**WORK ORDER**:
Check each line of the entries. Copy the ones that contain the string "highlight".

[Code change snippets]
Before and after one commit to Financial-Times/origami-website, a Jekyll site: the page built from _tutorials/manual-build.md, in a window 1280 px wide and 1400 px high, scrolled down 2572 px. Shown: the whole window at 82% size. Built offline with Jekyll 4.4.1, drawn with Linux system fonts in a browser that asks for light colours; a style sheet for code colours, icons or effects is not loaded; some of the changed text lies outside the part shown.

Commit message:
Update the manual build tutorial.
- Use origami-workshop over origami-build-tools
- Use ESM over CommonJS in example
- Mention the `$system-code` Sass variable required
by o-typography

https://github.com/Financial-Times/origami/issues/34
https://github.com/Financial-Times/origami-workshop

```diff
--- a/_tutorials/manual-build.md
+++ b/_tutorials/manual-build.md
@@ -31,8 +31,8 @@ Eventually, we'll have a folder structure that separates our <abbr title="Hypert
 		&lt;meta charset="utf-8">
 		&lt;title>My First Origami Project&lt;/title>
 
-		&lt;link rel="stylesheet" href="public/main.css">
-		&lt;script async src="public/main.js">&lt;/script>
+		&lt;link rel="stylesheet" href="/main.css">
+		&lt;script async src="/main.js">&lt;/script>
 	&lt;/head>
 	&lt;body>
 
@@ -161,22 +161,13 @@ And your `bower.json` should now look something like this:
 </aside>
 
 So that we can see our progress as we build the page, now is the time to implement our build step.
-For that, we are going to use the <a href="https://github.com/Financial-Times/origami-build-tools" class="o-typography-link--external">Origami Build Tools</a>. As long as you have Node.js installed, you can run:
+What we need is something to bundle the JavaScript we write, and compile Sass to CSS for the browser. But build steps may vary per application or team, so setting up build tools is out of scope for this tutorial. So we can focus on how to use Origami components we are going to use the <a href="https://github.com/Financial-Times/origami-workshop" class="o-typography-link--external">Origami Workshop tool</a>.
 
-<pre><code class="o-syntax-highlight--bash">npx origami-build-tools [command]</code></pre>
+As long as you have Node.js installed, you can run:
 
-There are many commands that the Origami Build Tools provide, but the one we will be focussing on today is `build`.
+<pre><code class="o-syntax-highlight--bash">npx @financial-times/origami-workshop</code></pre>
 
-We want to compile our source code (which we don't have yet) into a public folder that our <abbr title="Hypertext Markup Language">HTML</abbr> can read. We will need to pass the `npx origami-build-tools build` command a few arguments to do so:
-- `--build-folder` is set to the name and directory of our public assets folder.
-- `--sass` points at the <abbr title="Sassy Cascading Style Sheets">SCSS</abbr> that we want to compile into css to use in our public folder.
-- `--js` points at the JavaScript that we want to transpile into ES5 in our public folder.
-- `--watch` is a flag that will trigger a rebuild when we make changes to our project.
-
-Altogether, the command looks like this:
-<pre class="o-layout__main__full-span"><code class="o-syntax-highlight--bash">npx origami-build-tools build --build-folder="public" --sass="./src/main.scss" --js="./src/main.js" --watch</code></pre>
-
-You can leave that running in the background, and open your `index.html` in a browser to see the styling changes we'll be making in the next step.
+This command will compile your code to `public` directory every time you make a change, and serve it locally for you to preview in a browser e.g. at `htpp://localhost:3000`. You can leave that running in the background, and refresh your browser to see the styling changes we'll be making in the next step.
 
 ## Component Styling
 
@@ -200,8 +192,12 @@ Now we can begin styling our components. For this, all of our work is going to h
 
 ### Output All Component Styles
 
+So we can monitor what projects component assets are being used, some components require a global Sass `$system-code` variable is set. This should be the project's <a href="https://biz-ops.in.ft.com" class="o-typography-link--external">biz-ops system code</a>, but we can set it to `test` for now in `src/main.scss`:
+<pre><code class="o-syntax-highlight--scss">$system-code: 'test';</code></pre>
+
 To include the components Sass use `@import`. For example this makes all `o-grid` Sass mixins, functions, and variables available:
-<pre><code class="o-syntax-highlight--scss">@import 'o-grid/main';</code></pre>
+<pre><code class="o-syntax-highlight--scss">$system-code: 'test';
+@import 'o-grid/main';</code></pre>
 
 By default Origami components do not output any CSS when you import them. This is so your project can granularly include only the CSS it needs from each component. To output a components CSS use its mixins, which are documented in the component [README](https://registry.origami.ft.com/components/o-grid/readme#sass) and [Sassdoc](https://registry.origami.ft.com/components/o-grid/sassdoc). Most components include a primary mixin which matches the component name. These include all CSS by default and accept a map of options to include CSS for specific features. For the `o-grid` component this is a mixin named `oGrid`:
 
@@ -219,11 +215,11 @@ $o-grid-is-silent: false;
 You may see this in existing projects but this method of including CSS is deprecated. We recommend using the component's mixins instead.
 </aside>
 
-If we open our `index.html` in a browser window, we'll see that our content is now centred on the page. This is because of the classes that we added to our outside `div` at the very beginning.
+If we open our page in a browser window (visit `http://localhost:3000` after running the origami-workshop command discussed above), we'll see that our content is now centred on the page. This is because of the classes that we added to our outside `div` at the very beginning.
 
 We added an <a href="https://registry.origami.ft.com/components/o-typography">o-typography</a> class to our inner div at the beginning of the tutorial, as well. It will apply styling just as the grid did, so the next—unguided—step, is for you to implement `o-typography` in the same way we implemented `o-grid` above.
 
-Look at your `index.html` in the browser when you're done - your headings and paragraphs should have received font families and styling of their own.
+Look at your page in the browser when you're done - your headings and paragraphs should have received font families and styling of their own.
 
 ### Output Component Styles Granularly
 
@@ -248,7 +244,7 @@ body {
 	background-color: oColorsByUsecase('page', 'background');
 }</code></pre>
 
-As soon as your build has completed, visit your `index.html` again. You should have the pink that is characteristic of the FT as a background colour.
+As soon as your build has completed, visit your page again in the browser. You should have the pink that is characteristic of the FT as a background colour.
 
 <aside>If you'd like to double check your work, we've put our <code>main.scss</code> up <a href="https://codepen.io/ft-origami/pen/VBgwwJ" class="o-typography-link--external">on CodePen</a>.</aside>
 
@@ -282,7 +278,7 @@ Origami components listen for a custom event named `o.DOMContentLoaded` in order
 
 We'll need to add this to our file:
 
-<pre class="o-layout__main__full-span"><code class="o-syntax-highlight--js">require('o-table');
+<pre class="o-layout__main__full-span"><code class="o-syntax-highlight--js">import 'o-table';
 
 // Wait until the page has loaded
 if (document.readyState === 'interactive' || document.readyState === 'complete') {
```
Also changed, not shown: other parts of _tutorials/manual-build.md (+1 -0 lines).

**TASK RESULT**:
-<pre><code class="o-syntax-highlight--bash">npx origami-build-tools [command]</code></pre>
+<pre><code class="o-syntax-highlight--bash">npx @financial-times/origami-workshop</code></pre>
-<pre class="o-layout__main__full-span"><code class="o-syntax-highlight--bash">npx origami-build-tools build --build-folder="public" --sass="./src/main.scss" --js="./src/main.js" --watch</code></pre>
+<pre><code class="o-syntax-highlight--scss">$system-code: 'test';</code></pre>
-<pre><code class="o-syntax-highlight--scss">@import 'o-grid/main';</code></pre>
+<pre><code class="o-syntax-highlight--scss">$system-code: 'test';
-<pre class="o-layout__main__full-span"><code class="o-syntax-highlight--js">require('o-table');
+<pre class="o-layout__main__full-span"><code class="o-syntax-highlight--js">import 'o-table';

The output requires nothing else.